[Detected change data]
■ ■ ■ ■

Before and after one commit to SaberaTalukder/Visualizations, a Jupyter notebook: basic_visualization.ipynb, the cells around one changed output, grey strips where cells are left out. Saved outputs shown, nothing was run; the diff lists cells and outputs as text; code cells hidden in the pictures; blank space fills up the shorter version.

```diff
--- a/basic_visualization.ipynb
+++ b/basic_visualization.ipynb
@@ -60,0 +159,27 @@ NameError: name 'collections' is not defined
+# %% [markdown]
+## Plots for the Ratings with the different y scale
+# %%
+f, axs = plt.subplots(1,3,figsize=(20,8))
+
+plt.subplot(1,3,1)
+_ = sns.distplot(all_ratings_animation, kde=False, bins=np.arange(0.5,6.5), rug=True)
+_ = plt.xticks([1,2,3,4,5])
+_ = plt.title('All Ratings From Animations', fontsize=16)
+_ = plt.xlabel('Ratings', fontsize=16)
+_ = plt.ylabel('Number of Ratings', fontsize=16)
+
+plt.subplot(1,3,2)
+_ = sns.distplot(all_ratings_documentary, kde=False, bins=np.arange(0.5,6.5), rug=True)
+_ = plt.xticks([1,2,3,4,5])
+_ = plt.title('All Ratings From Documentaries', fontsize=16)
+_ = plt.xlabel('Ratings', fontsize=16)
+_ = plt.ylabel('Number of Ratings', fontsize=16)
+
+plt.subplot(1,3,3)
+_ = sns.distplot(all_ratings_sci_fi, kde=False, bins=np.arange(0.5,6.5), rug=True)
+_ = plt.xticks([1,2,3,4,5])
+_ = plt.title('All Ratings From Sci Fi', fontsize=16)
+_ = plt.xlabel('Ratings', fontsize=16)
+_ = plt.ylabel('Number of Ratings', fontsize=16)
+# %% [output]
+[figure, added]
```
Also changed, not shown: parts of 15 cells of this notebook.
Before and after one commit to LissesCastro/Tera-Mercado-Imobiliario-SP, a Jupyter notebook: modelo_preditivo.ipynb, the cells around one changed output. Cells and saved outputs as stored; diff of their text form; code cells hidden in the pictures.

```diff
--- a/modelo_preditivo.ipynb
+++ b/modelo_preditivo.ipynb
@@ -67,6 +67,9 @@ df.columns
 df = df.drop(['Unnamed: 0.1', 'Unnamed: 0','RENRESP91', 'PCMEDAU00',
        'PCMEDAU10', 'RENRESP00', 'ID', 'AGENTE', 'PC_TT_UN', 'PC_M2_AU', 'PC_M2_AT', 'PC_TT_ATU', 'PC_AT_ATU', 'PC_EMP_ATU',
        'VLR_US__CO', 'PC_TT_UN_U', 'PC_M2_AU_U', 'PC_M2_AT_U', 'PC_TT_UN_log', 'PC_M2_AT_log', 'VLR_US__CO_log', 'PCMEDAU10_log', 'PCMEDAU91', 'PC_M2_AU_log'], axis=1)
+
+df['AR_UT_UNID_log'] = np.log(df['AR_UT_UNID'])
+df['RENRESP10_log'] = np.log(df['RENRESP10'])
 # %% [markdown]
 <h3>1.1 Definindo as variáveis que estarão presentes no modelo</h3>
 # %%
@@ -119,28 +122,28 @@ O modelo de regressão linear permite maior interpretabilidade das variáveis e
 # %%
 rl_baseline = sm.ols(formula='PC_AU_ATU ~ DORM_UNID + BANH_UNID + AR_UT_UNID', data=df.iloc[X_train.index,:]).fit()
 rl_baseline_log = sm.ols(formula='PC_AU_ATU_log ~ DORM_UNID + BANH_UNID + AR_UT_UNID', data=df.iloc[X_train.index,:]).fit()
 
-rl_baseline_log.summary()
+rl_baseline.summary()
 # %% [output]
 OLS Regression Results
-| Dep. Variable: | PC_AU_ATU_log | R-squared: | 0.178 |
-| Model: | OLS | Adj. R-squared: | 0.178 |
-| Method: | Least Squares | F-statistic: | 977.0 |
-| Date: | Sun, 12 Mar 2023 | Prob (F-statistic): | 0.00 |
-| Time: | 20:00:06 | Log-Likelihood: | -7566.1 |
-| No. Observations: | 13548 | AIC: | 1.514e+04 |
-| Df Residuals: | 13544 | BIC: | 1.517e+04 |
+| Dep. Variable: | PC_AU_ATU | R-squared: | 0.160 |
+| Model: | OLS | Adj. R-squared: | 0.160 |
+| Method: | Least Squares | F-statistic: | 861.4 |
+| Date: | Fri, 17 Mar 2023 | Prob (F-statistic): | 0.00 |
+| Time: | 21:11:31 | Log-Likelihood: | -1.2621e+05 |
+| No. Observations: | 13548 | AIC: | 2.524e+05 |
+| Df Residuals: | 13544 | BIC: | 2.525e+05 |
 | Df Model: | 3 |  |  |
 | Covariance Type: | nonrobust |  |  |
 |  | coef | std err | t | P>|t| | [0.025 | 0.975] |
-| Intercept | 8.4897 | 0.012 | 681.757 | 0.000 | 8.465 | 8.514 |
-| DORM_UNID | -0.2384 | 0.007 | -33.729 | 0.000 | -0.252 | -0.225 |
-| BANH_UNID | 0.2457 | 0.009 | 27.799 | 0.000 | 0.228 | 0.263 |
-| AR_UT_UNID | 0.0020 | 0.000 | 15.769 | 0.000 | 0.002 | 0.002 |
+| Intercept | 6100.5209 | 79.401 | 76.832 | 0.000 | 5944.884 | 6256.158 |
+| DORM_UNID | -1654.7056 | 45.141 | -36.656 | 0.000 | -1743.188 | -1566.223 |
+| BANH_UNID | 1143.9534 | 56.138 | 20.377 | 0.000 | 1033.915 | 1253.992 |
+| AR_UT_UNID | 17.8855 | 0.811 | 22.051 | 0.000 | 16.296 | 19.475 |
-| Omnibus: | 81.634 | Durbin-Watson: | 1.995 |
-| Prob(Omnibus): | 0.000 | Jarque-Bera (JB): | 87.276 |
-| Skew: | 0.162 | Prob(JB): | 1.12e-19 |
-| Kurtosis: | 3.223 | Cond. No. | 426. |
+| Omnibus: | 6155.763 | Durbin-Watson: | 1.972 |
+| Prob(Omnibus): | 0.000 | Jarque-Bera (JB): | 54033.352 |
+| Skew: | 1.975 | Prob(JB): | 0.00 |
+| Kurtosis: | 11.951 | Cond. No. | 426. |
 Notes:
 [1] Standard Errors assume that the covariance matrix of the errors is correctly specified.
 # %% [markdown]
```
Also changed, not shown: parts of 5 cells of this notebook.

■ ■ ■ ■

- WHAT TO PRODUCE: Once you have read the entries, write them out again without altering a single character.

- SOLUTION TO THE EXERCISE:
Before and after one commit to SaberaTalukder/Visualizations, a Jupyter notebook: basic_visualization.ipynb, the cells around one changed output, grey strips where cells are left out. Saved outputs shown, nothing was run; the diff lists cells and outputs as text; code cells hidden in the pictures; blank space fills up the shorter version.

```diff
--- a/basic_visualization.ipynb
+++ b/basic_visualization.ipynb
@@ -60,0 +159,27 @@ NameError: name 'collections' is not defined
+# %% [markdown]
+## Plots for the Ratings with the different y scale
+# %%
+f, axs = plt.subplots(1,3,figsize=(20,8))
+
+plt.subplot(1,3,1)
+_ = sns.distplot(all_ratings_animation, kde=False, bins=np.arange(0.5,6.5), rug=True)
+_ = plt.xticks([1,2,3,4,5])
+_ = plt.title('All Ratings From Animations', fontsize=16)
+_ = plt.xlabel('Ratings', fontsize=16)
+_ = plt.ylabel('Number of Ratings', fontsize=16)
+
+plt.subplot(1,3,2)
+_ = sns.distplot(all_ratings_documentary, kde=False, bins=np.arange(0.5,6.5), rug=True)
+_ = plt.xticks([1,2,3,4,5])
+_ = plt.title('All Ratings From Documentaries', fontsize=16)
+_ = plt.xlabel('Ratings', fontsize=16)
+_ = plt.ylabel('Number of Ratings', fontsize=16)
+
+plt.subplot(1,3,3)
+_ = sns.distplot(all_ratings_sci_fi, kde=False, bins=np.arange(0.5,6.5), rug=True)
+_ = plt.xticks([1,2,3,4,5])
+_ = plt.title('All Ratings From Sci Fi', fontsize=16)
+_ = plt.xlabel('Ratings', fontsize=16)
+_ = plt.ylabel('Number of Ratings', fontsize=16)
+# %% [output]
+[figure, added]
```
Also changed, not shown: parts of 15 cells of this notebook.
Before and after one commit to LissesCastro/Tera-Mercado-Imobiliario-SP, a Jupyter notebook: modelo_preditivo.ipynb, the cells around one changed output. Cells and saved outputs as stored; diff of their text form; code cells hidden in the pictures.

```diff
--- a/modelo_preditivo.ipynb
+++ b/modelo_preditivo.ipynb
@@ -67,6 +67,9 @@ df.columns
 df = df.drop(['Unnamed: 0.1', 'Unnamed: 0','RENRESP91', 'PCMEDAU00',
        'PCMEDAU10', 'RENRESP00', 'ID', 'AGENTE', 'PC_TT_UN', 'PC_M2_AU', 'PC_M2_AT', 'PC_TT_ATU', 'PC_AT_ATU', 'PC_EMP_ATU',
        'VLR_US__CO', 'PC_TT_UN_U', 'PC_M2_AU_U', 'PC_M2_AT_U', 'PC_TT_UN_log', 'PC_M2_AT_log', 'VLR_US__CO_log', 'PCMEDAU10_log', 'PCMEDAU91', 'PC_M2_AU_log'], axis=1)
+
+df['AR_UT_UNID_log'] = np.log(df['AR_UT_UNID'])
+df['RENRESP10_log'] = np.log(df['RENRESP10'])
 # %% [markdown]
 <h3>1.1 Definindo as variáveis que estarão presentes no modelo</h3>
 # %%
@@ -119,28 +122,28 @@ O modelo de regressão linear permite maior interpretabilidade das variáveis e
 # %%
 rl_baseline = sm.ols(formula='PC_AU_ATU ~ DORM_UNID + BANH_UNID + AR_UT_UNID', data=df.iloc[X_train.index,:]).fit()
 rl_baseline_log = sm.ols(formula='PC_AU_ATU_log ~ DORM_UNID + BANH_UNID + AR_UT_UNID', data=df.iloc[X_train.index,:]).fit()
 
-rl_baseline_log.summary()
+rl_baseline.summary()
 # %% [output]
 OLS Regression Results
-| Dep. Variable: | PC_AU_ATU_log | R-squared: | 0.178 |
-| Model: | OLS | Adj. R-squared: | 0.178 |
-| Method: | Least Squares | F-statistic: | 977.0 |
-| Date: | Sun, 12 Mar 2023 | Prob (F-statistic): | 0.00 |
-| Time: | 20:00:06 | Log-Likelihood: | -7566.1 |
-| No. Observations: | 13548 | AIC: | 1.514e+04 |
-| Df Residuals: | 13544 | BIC: | 1.517e+04 |
+| Dep. Variable: | PC_AU_ATU | R-squared: | 0.160 |
+| Model: | OLS | Adj. R-squared: | 0.160 |
+| Method: | Least Squares | F-statistic: | 861.4 |
+| Date: | Fri, 17 Mar 2023 | Prob (F-statistic): | 0.00 |
+| Time: | 21:11:31 | Log-Likelihood: | -1.2621e+05 |
+| No. Observations: | 13548 | AIC: | 2.524e+05 |
+| Df Residuals: | 13544 | BIC: | 2.525e+05 |
 | Df Model: | 3 |  |  |
 | Covariance Type: | nonrobust |  |  |
 |  | coef | std err | t | P>|t| | [0.025 | 0.975] |
-| Intercept | 8.4897 | 0.012 | 681.757 | 0.000 | 8.465 | 8.514 |
-| DORM_UNID | -0.2384 | 0.007 | -33.729 | 0.000 | -0.252 | -0.225 |
-| BANH_UNID | 0.2457 | 0.009 | 27.799 | 0.000 | 0.228 | 0.263 |
-| AR_UT_UNID | 0.0020 | 0.000 | 15.769 | 0.000 | 0.002 | 0.002 |
+| Intercept | 6100.5209 | 79.401 | 76.832 | 0.000 | 5944.884 | 6256.158 |
+| DORM_UNID | -1654.7056 | 45.141 | -36.656 | 0.000 | -1743.188 | -1566.223 |
+| BANH_UNID | 1143.9534 | 56.138 | 20.377 | 0.000 | 1033.915 | 1253.992 |
+| AR_UT_UNID | 17.8855 | 0.811 | 22.051 | 0.000 | 16.296 | 19.475 |
-| Omnibus: | 81.634 | Durbin-Watson: | 1.995 |
-| Prob(Omnibus): | 0.000 | Jarque-Bera (JB): | 87.276 |
-| Skew: | 0.162 | Prob(JB): | 1.12e-19 |
-| Kurtosis: | 3.223 | Cond. No. | 426. |
+| Omnibus: | 6155.763 | Durbin-Watson: | 1.972 |
+| Prob(Omnibus): | 0.000 | Jarque-Bera (JB): | 54033.352 |
+| Skew: | 1.975 | Prob(JB): | 0.00 |
+| Kurtosis: | 11.951 | Cond. No. | 426. |
 Notes:
 [1] Standard Errors assume that the covariance matrix of the errors is correctly specified.
 # %% [markdown]
```
Also changed, not shown: parts of 5 cells of this notebook.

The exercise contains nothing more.